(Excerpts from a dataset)
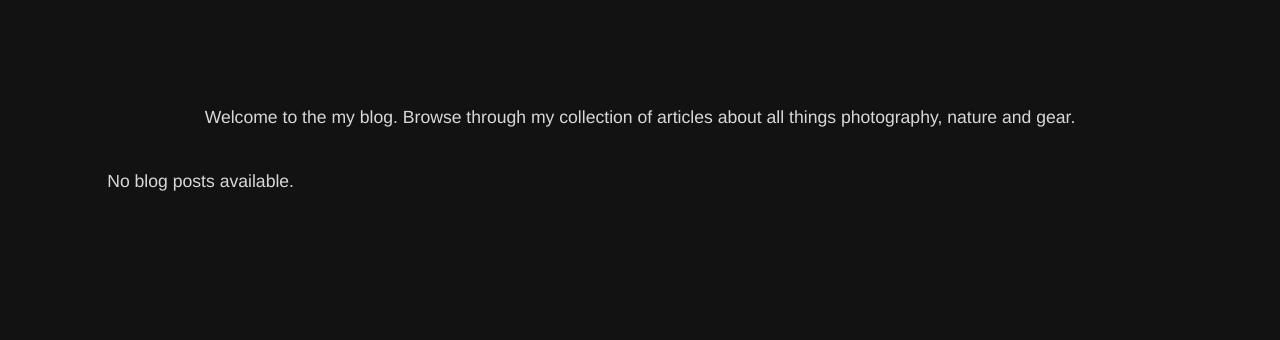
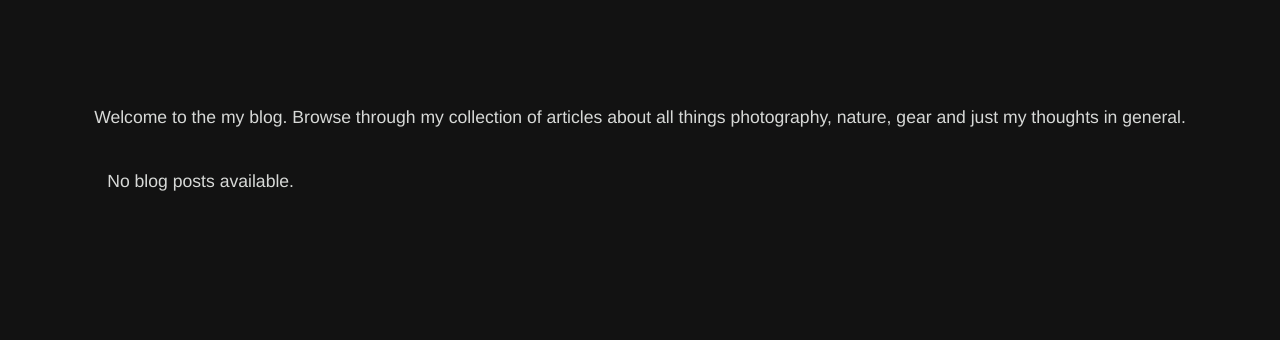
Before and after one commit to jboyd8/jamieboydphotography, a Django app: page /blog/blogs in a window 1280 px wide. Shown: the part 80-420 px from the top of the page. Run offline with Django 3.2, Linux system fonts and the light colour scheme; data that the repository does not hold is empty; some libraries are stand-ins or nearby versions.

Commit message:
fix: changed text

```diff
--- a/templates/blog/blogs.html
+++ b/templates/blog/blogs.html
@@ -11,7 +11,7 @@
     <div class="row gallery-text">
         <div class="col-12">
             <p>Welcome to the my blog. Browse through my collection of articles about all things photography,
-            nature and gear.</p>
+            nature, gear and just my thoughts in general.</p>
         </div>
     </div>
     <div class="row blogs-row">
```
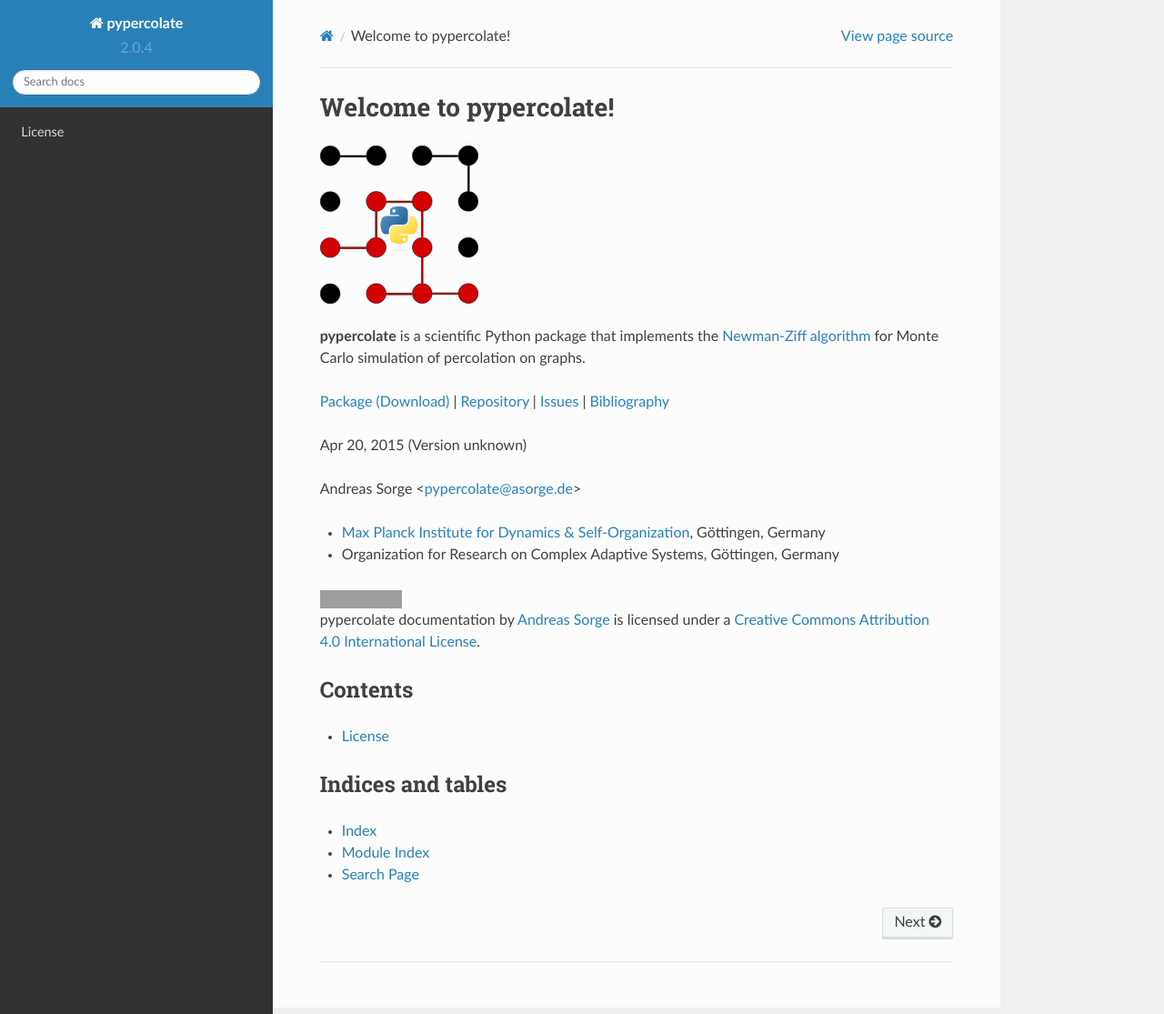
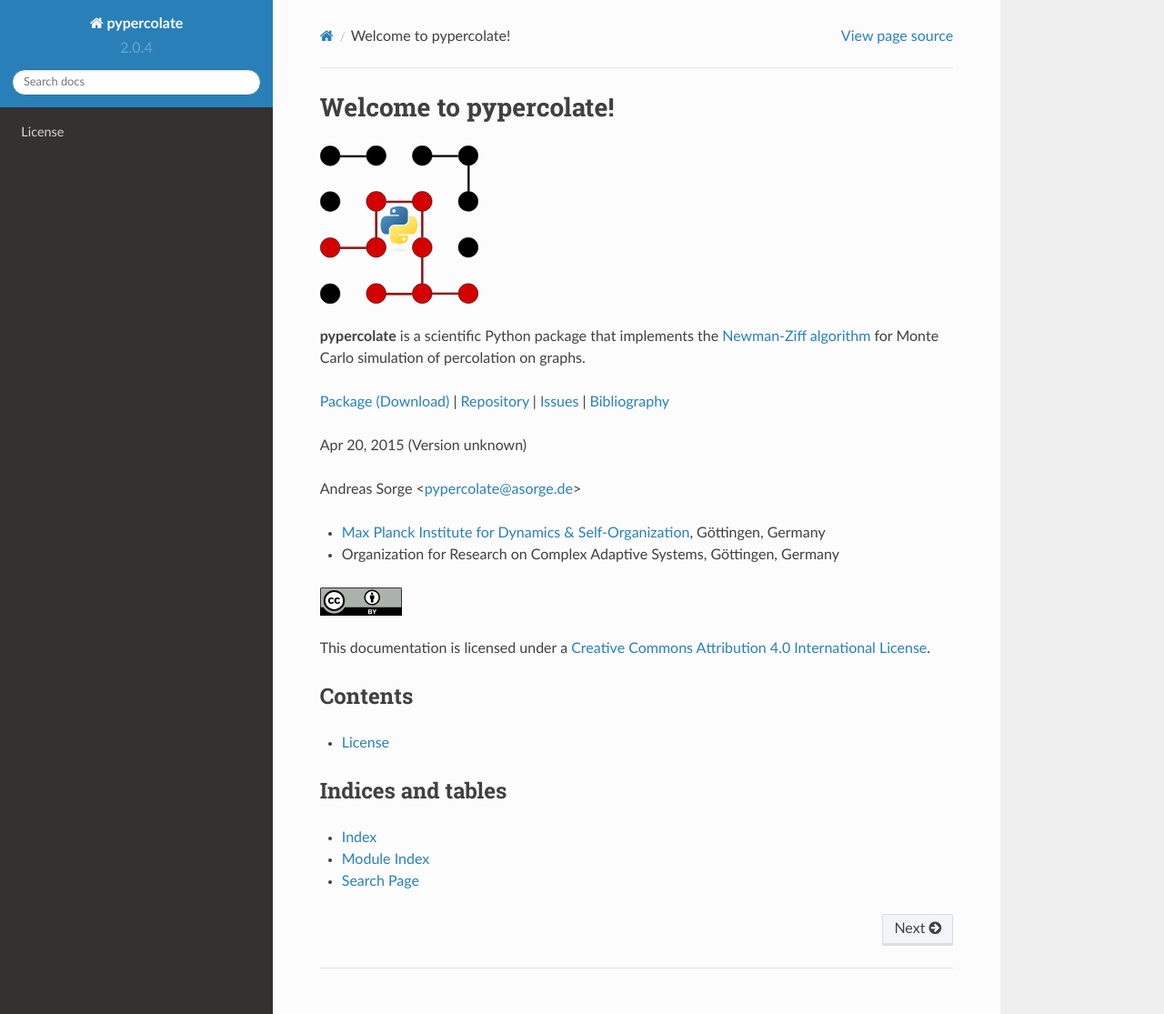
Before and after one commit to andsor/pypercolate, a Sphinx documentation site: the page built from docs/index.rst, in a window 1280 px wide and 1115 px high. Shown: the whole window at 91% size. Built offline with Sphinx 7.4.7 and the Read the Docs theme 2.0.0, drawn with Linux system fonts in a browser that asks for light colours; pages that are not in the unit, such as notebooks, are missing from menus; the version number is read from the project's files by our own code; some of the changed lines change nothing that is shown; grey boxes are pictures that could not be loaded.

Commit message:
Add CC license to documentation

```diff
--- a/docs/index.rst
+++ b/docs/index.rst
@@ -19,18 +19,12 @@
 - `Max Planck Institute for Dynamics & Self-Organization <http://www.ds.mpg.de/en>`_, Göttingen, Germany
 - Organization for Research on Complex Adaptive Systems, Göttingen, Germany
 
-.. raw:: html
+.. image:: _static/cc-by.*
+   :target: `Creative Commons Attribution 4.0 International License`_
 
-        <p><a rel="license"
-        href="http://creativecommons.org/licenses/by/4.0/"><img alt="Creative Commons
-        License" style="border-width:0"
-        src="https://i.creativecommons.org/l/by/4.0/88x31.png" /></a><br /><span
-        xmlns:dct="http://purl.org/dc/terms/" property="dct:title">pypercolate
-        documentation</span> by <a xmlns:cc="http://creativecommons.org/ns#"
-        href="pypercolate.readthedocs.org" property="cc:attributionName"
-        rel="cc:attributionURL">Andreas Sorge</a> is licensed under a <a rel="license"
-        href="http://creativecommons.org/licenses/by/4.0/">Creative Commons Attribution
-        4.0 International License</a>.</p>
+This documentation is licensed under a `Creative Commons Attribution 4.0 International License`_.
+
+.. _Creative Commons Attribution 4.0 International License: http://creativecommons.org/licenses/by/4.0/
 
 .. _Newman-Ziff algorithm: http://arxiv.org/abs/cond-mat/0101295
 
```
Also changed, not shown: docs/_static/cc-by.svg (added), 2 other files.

### EXERCISE BRIEF
From the records, work out how many lines include "blogs" and respond with the number only.

### YOUR SOLUTION
4